about half-an-hour, I would be able to rest a little. This
Bresler, I thought to myself, would allow me half-an-hour or
for whatever time I had. In the room there stood a square
stove, made of porcelain. When they went out, he said to me:
“Oben, herauf! Oben, herunter!” (Get up! Get down! Get up!
Get down!) And so on. I had to climb up on the stove and get
down until I lost all my strength. Until I fell down at his
feet and begged him:”Ich bitte Ihnen, schiessen Sie mich!”
(I beg of you to shoot me). He answered me: “Du Hund, es ist
eine Schade eine Patrone. Du wirst so krepieren muessen”
(You dog, it would be a pity to waste a bullet on you – you
will have to die this way), and he kicked me in the mouth
with his foot and I spat out all my teeth.
At that time the important “men in charge” returned and
started with their new tortures. Then one of them standing
near a table, opened a small box, the size of a packet of
tea, but made of bakelite, about the size of a telephone and
extracted wires from it. The interrogation officer asked me:
“Do you know what this is?” I replied: “An electrical
apparatus,” and he said:”Wenn Du wirst nicht die Wahrheit
sprechen, wirst Du bald im Apparat sprechen” (If you do not
speak the truth, you will speak the truth with the aid of
They put the two ends which had clamps on them on my hand.
They began to turn a handle, something like the receiver of
a telephone, and I began to feel the current in my hands.
Each time it became stronger, and my hands began to move
automatically and very rapidly over my whole body, and I
began simply going from wall to wall, and they began giving
me murderous blows on my head. I don’t know why, with this

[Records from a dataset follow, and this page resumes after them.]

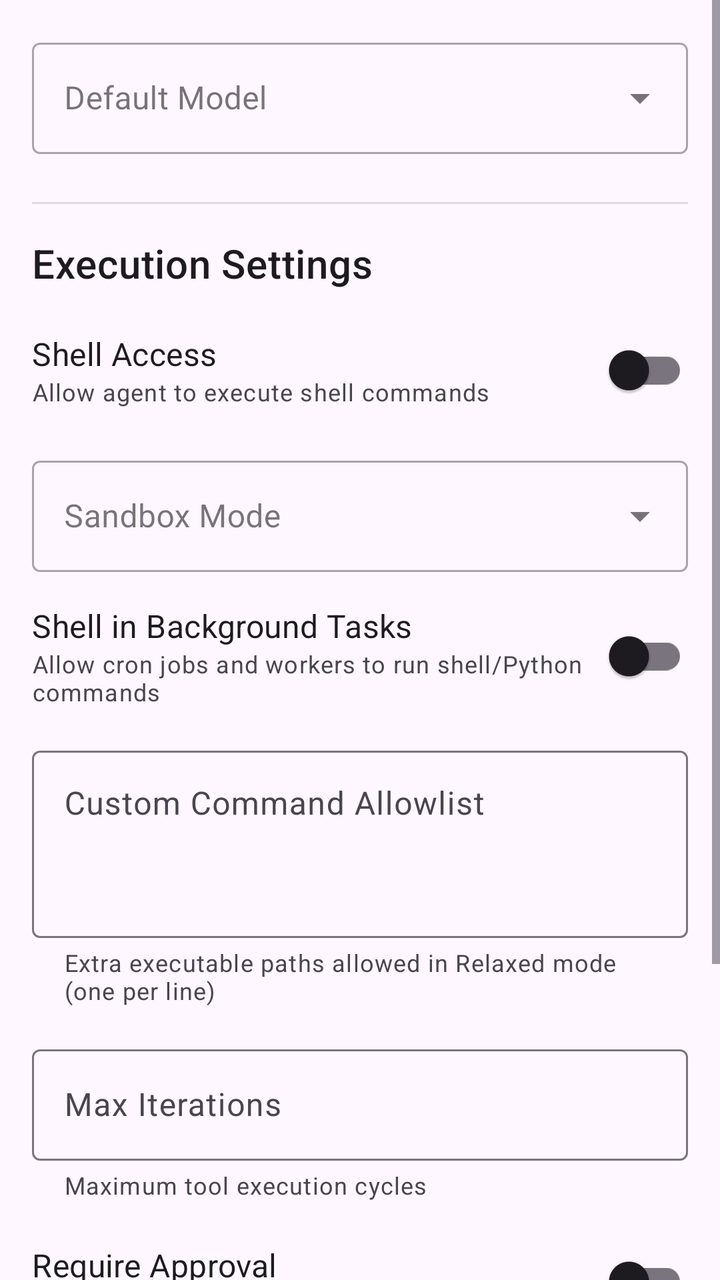
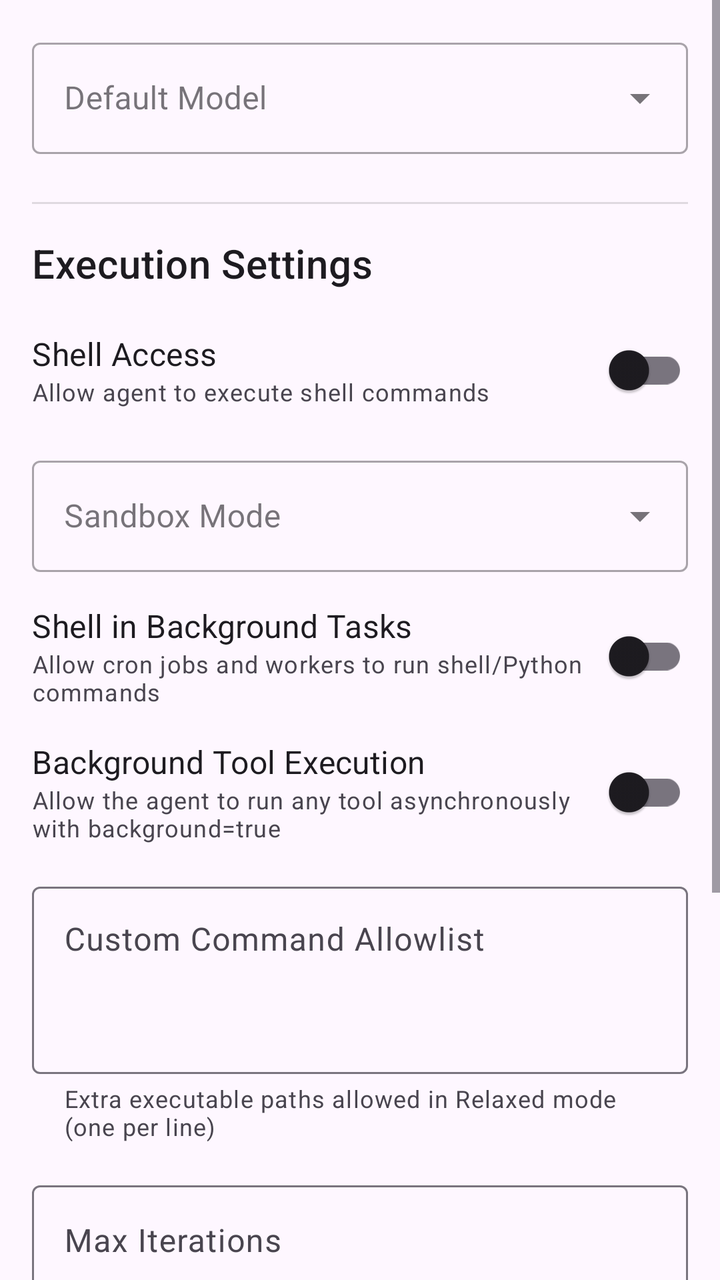

An Android layout rendered at two revisions. The XML below is the earlier revision; the diff shows what the commit changed to produce the second picture.
<!-- AndroidManifest.xml: application theme Theme.DroidClaw -->
<!-- res/layout/fragment_agent_settings.xml -->
<?xml version="1.0" encoding="utf-8"?>
<ScrollView xmlns:android="http://schemas.android.com/apk/res/android"
    xmlns:app="http://schemas.android.com/apk/res-auto"
    android:layout_width="match_parent"
    android:layout_height="match_parent"
    android:fillViewport="true">

    <LinearLayout
        android:layout_width="match_parent"
        android:layout_height="wrap_content"
        android:orientation="vertical"
        android:padding="16dp">

        
        <com.google.android.material.textfield.TextInputLayout
            style="@style/Widget.MaterialComponents.TextInputLayout.OutlinedBox.ExposedDropdownMenu"
            android:layout_width="match_parent"
            android:layout_height="wrap_content"
            android:layout_marginBottom="24dp"
            android:hint="@string/agent_default_model"
            app:boxBackgroundMode="outline">

            <AutoCompleteTextView
                android:id="@+id/dropdown_default_model"
                android:layout_width="match_parent"
                android:layout_height="wrap_content"
                android:inputType="none" />

        </com.google.android.material.textfield.TextInputLayout>

        
        <View
            android:layout_width="match_parent"
            android:layout_height="1dp"
            android:layout_marginBottom="8dp"
            android:background="?android:attr/listDivider" />

        
        <TextView
            android:layout_width="wrap_content"
            android:layout_height="wrap_content"
            android:text="@string/agent_execution_settings"
            android:textAppearance="?attr/textAppearanceHeadline6"
            android:layout_marginTop="8dp"
            android:layout_marginBottom="16dp" />

        
        <LinearLayout
            android:layout_width="match_parent"
            android:layout_height="wrap_content"
            android:orientation="horizontal"
            android:gravity="center_vertical"
            android:layout_marginBottom="16dp">

            <LinearLayout
                android:layout_width="0dp"
                android:layout_height="wrap_content"
                android:layout_weight="1"
                android:orientation="vertical">

                <TextView
                    android:layout_width="wrap_content"
                    android:layout_height="wrap_content"
                    android:text="@string/shell_access"
                    android:textAppearance="?attr/textAppearanceSubtitle1" />

                <TextView
                    android:layout_width="wrap_content"
                    android:layout_height="wrap_content"
                    android:text="@string/shell_access_description"
                    android:textAppearance="?attr/textAppearanceCaption"
                    android:textColor="?android:attr/textColorSecondary" />

            </LinearLayout>

            <com.google.android.material.switchmaterial.SwitchMaterial
                android:id="@+id/switch_shell_access"
                android:layout_width="wrap_content"
                android:layout_height="wrap_content" />

        </LinearLayout>

        
        <com.google.android.material.textfield.TextInputLayout
            style="@style/Widget.MaterialComponents.TextInputLayout.OutlinedBox.ExposedDropdownMenu"
            android:layout_width="match_parent"
            android:layout_height="wrap_content"
            android:layout_marginBottom="16dp"
            android:hint="@string/sandbox_mode"
            app:boxBackgroundMode="outline">

            <AutoCompleteTextView
                android:id="@+id/dropdown_sandbox_mode"
                android:layout_width="match_parent"
                android:layout_height="wrap_content"
                android:inputType="none" />

        </com.google.android.material.textfield.TextInputLayout>

        
        <LinearLayout
            android:layout_width="match_parent"
            android:layout_height="wrap_content"
            android:orientation="horizontal"
            android:gravity="center_vertical"
            android:layout_marginBottom="16dp">

            <LinearLayout
                android:layout_width="0dp"
                android:layout_height="wrap_content"
                android:layout_weight="1"
                android:orientation="vertical">

                <TextView
                    android:layout_width="wrap_content"
                    android:layout_height="wrap_content"
                    android:text="@string/background_shell_access"
                    android:textAppearance="?attr/textAppearanceSubtitle1" />

                <TextView
                    android:layout_width="wrap_content"
                    android:layout_height="wrap_content"
                    android:text="@string/background_shell_access_description"
                    android:textAppearance="?attr/textAppearanceCaption"
                    android:textColor="?android:attr/textColorSecondary" />

            </LinearLayout>

            <com.google.android.material.switchmaterial.SwitchMaterial
                android:id="@+id/switch_background_shell_access"
                android:layout_width="wrap_content"
                android:layout_height="wrap_content" />

        </LinearLayout>

        
        <com.google.android.material.textfield.TextInputLayout
            android:layout_width="match_parent"
            android:layout_height="wrap_content"
            android:layout_marginBottom="16dp"
            android:hint="@string/custom_allowlist"
            app:helperText="@string/custom_allowlist_description"
            app:boxBackgroundMode="outline">

            <com.google.android.material.textfield.TextInputEditText
                android:id="@+id/input_custom_allowlist"
                android:layout_width="match_parent"
                android:layout_height="wrap_content"
                android:minLines="3"
                android:gravity="top"
                android:inputType="textMultiLine" />

        </com.google.android.material.textfield.TextInputLayout>

        
        <com.google.android.material.textfield.TextInputLayout
            android:layout_width="match_parent"
            android:layout_height="wrap_content"
            android:layout_marginBottom="16dp"
            android:hint="@string/max_iterations"
            app:helperText="@string/max_iterations_description"
            app:boxBackgroundMode="outline">

            <com.google.android.material.textfield.TextInputEditText
                android:id="@+id/input_max_iterations"
                android:layout_width="match_parent"
                android:layout_height="wrap_content"
                android:inputType="number" />

        </com.google.android.material.textfield.TextInputLayout>

        
        <LinearLayout
            android:layout_width="match_parent"
            android:layout_height="wrap_content"
            android:orientation="horizontal"
            android:gravity="center_vertical"
            android:layout_marginBottom="16dp">

            <LinearLayout
                android:layout_width="0dp"
                android:layout_height="wrap_content"
                android:layout_weight="1"
                android:orientation="vertical">

                <TextView
                    android:layout_width="wrap_content"
                    android:layout_height="wrap_content"
                    android:text="@string/require_approval"
                    android:textAppearance="?attr/textAppearanceSubtitle1" />

                <TextView
                    android:layout_width="wrap_content"
                    android:layout_height="wrap_content"
                    android:text="@string/require_approval_description"
                    android:textAppearance="?attr/textAppearanceCaption"
                    android:textColor="?android:attr/textColorSecondary" />

            </LinearLayout>

            <com.google.android.material.switchmaterial.SwitchMaterial
                android:id="@+id/switch_require_approval"
                android:layout_width="wrap_content"
                android:layout_height="wrap_content" />

        </LinearLayout>

        
        <com.google.android.material.textfield.TextInputLayout
            android:layout_width="match_parent"
            android:layout_height="wrap_content"
            android:layout_marginBottom="24dp"
            android:hint="@string/shell_timeout"
            app:helperText="@string/shell_timeout_description"
            app:boxBackgroundMode="outline">

            <com.google.android.material.textfield.TextInputEditText
                android:id="@+id/input_shell_timeout"
                android:layout_width="match_parent"
                android:layout_height="wrap_content"
                android:inputType="number" />

        </com.google.android.material.textfield.TextInputLayout>

        
        <com.google.android.material.button.MaterialButton
            android:id="@+id/button_save"
            android:layout_width="match_parent"
            android:layout_height="wrap_content"
            android:text="@string/save" />

    </LinearLayout>

</ScrollView>
<!-- resources referenced by this layout -->
<resources>
  <string name="agent_default_model">Default Model</string>
  <string name="agent_execution_settings">Execution Settings</string>
  <string name="background_shell_access">Shell in Background Tasks</string>
  <string name="background_shell_access_description">Allow cron jobs and workers to run shell/Python commands</string>
  <string name="custom_allowlist">Custom Command Allowlist</string>
  <string name="custom_allowlist_description">Extra executable paths allowed in Relaxed mode (one per line)</string>
  <string name="max_iterations">Max Iterations</string>
  <string name="max_iterations_description">Maximum tool execution cycles</string>
  <string name="require_approval">Require Approval</string>
  <string name="require_approval_description">Confirm before executing tools</string>
  <string name="sandbox_mode">Sandbox Mode</string>
  <string name="save">Save</string>
  <string name="shell_access">Shell Access</string>
  <string name="shell_access_description">Allow agent to execute shell commands</string>
  <string name="shell_timeout">Shell Timeout (seconds)</string>
  <string name="shell_timeout_description">Command execution limit</string>
  <style name="Theme.DroidClaw" parent="Base.Theme.DroidClaw" />
  <style name="Base.Theme.DroidClaw" parent="Theme.Material3.DayNight">
          <item name="windowActionBar">false</item>
          <item name="windowNoTitle">true</item>
          
          <item name="android:windowOptOutEdgeToEdgeEnforcement" tools:targetApi="35">true</item>
          
          <item name="android:statusBarColor">?android:attr/colorBackground</item>
          
          <item name="android:windowLightStatusBar" tools:targetApi="23">true</item>
          
          
      </style>
</resources>

<!-- the commit's change to res/layout/fragment_agent_settings.xml (unified diff, before → after) -->
@@ -134,6 +134,42 @@
         </LinearLayout>
 
         
+        <LinearLayout
+            android:layout_width="match_parent"
+            android:layout_height="wrap_content"
+            android:orientation="horizontal"
+            android:gravity="center_vertical"
+            android:layout_marginBottom="16dp">
+
+            <LinearLayout
+                android:layout_width="0dp"
+                android:layout_height="wrap_content"
+                android:layout_weight="1"
+                android:orientation="vertical">
+
+                <TextView
+                    android:layout_width="wrap_content"
+                    android:layout_height="wrap_content"
+                    android:text="@string/background_exec"
+                    android:textAppearance="?attr/textAppearanceSubtitle1" />
+
+                <TextView
+                    android:layout_width="wrap_content"
+                    android:layout_height="wrap_content"
+                    android:text="@string/background_exec_description"
+                    android:textAppearance="?attr/textAppearanceCaption"
+                    android:textColor="?android:attr/textColorSecondary" />
+
+            </LinearLayout>
+
+            <com.google.android.material.switchmaterial.SwitchMaterial
+                android:id="@+id/switch_background_exec"
+                android:layout_width="wrap_content"
+                android:layout_height="wrap_content" />
+
+        </LinearLayout>
+
+        
         <com.google.android.material.textfield.TextInputLayout
             android:layout_width="match_parent"
             android:layout_height="wrap_content"
<!-- resource entries referenced after the edit -->
@@ -2,6 +2,8 @@
 <resources>
   <string name="agent_default_model">Default Model</string>
   <string name="agent_execution_settings">Execution Settings</string>
+  <string name="background_exec">Background Tool Execution</string>
+  <string name="background_exec_description">Allow the agent to run any tool asynchronously with background=true</string>
   <string name="background_shell_access">Shell in Background Tasks</string>
   <string name="background_shell_access_description">Allow cron jobs and workers to run shell/Python commands</string>
   <string name="custom_allowlist">Custom Command Allowlist</string>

going on, I didn’t fall down. They held me in this way by
force about an hour- and-a-half, or two hours, and shouted
“Gib ihm!” Give it to him!).
And then he said to me “Der Hund hat uns den ganzen Strom
aufgefressen!” (The dog has swallowed up our entire
current!). Thus they went on knocking me around and beating
me savagely until 7:30 in the evening. And then suddenly the
interrogating officer looked at his watch and said: “Oh, um
Gottes willen, ich muss noch heute die Sara hoeren” (Oh God
(suddenly he remembered God) – I still have to question Sara
today). Sara was a girl who had also worked for Kessler in
the household and the vegetable garden. She was also under
arrest. They went to call her. Meanwhile they told me to
tidy myself. And when Sara came into the room, they said to
her: “Sag mal bitte, Sara Altaus, was ist Noach Zabludowicz
fuer Dir?” (Tell me, Sara Altaus, what is Noach Sabludowizc
to you?). She replied” “Mein Kamerad” (My comrade). They
said: “Was, So ein Schwein – ein Kamerad?” (What? Such a
swine is your comrade?). She didn’t understand what it was
all about, what was happening. And they continued: “Der Hund
hat kein Radio gehoert? Alles – Sara!” (This cur did not
listen to the radio? Was it all Sara?). Within myself I
thought that they had got the point here and that she would
reply:”Not me – it was him.” But the hand of God was upon
her and she said: “That is not true.” She worked only in the
vegetable garden, and if they called her on occasion into
the house, it was only to clean the utensils and she never
went near the room with the radio.
They took us back to the prison and we remained there for
six or seven weeks and they transferred us to a camp for
education (Erziehungslager) by means of labour. And I
received “Education” from these fine people, and then they
took us to Sonsk – this was 8-10 kilometres from the town –
and in this place there were only Poles, and we…